Question: what is the internal structure of a neutron star like? Where are the boundaries between neutronium, degenerate and normal matter located? What percentage of the stars mass or volume are each? What is degenerate matter? What do the boundaries between the layers look like? What is there shape? (I suppose some of these questions may not have answers yet...) -- SJK
I can answer some of these questions...
From what I've read, neutron stars don't have any internal structure. It's just neutrons, all the way through. The degenerate and normal matter layers are just a few meters thick on the surface. So it's something like 99.9% plus percent of the star's mass is neutrons. This is because nothing else can possibly exist inside there.
Whoever deleted the term 'neutronium' from the main page -- if you are saying not to use that term, note we already have a page neutronium. Secondly, I find your new version hard to follow -- whats an 'iron layer'? Finally, but 'quark matter' you mean what? -- SJK
- more on neutronium - http://www.physics.uq.edu.au/people/ross/ph227/evolve/whitey.htm
- "quark matter" is probably a reference to strange matter
Sorry, it was made in a haste. Iron layer is a thin crust of metalic iron, by quark matter i mean a soup where not even individual neutrons exist, but a mixture of quarks of different kinds. "strange" matter is matter partially composed by "strange" quarks. What i tried to emphasize is that there was a comtinuum of compositions inside a neutron star, and that telling "a crust of degenerate matter and and interior of neutronium" was an oversimplification that also hided the fact that there is no aggreement respect to what's in the core.
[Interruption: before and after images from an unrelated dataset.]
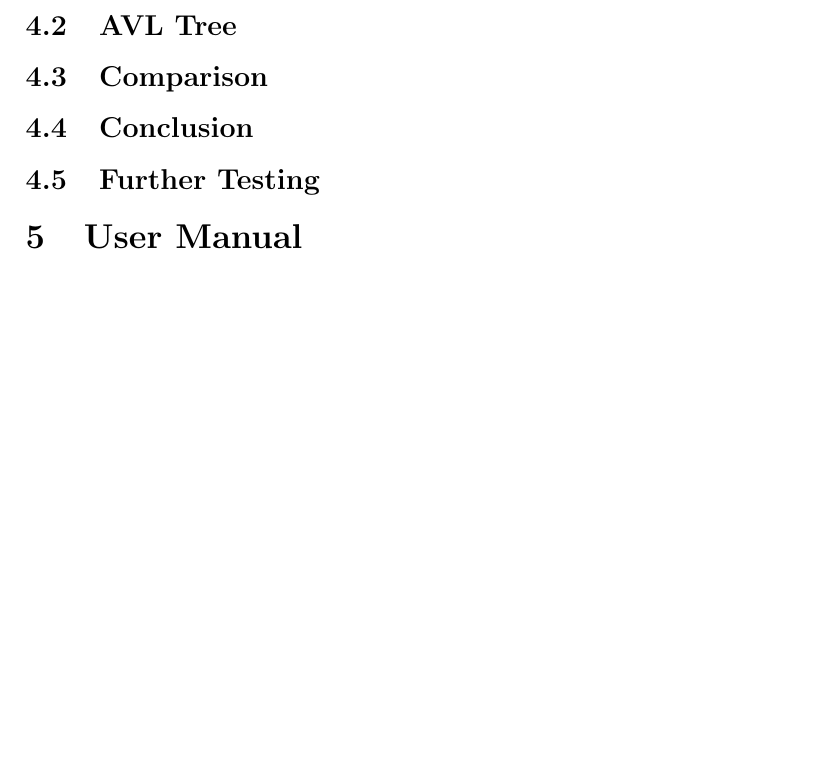
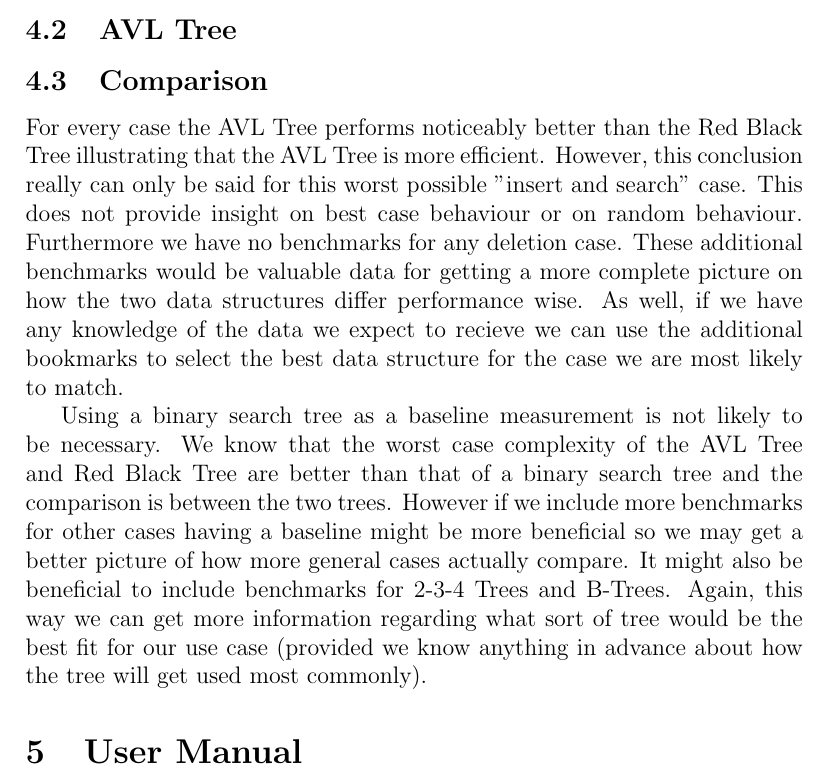
Before and after one commit to MacMalainey/ece421prj2, a LaTeX document (doc/design.tex): part of page 8 of 8, cut so that both start at the same text, the shorter picture padded with empty space. Compiled offline with pdfLaTeX.

Commit message:
add benchmark discussion

```diff
--- a/doc/design.tex
+++ b/doc/design.tex
@@ -150,10 +150,17 @@ checking the surrounding node's colors before deciding it is that special case a
 \subsection{AVL Tree}
 
 \subsection{Comparison}
+For every case the AVL Tree performs noticeably better than the Red Black Tree illustrating that the AVL Tree is more efficient.
+However, this conclusion really can only be said for this worst possible "insert and search" case.  This does not provide insight on best case behaviour or on random behaviour.
+Furthermore we have no benchmarks for any deletion case.  These additional benchmarks would be valuable data for getting a more complete picture on how
+the two data structures differ performance wise.  As well, if we have any knowledge of the data we expect to recieve we can use the additional bookmarks to select the best data structure for the
+case we are most likely to match.
 
-\subsection{Conclusion}
+Using a binary search tree as a baseline measurement is not likely to be necessary.  We know that the worst case complexity of the AVL Tree and Red Black Tree are better than
+that of a binary search tree and the comparison is between the two trees.  However if we include more benchmarks for other cases having a baseline might be more beneficial
+so we may get a better picture of how more general cases actually compare.  It might also be beneficial to include benchmarks for 2-3-4 Trees and B-Trees.  Again, this way we can get
+more information regarding what sort of tree would be the best fit for our use case (provided we know anything in advance about how the tree will get used most commonly).
 
-\subsection{Further Testing}
 
 \section{User Manual}
 
```
Also changed, not shown: Cargo.toml (+0 -1 lines), 2 other files.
AN
Ok. i can live with that for the time being. AN
- You see - we actually can all get along :) - MMGB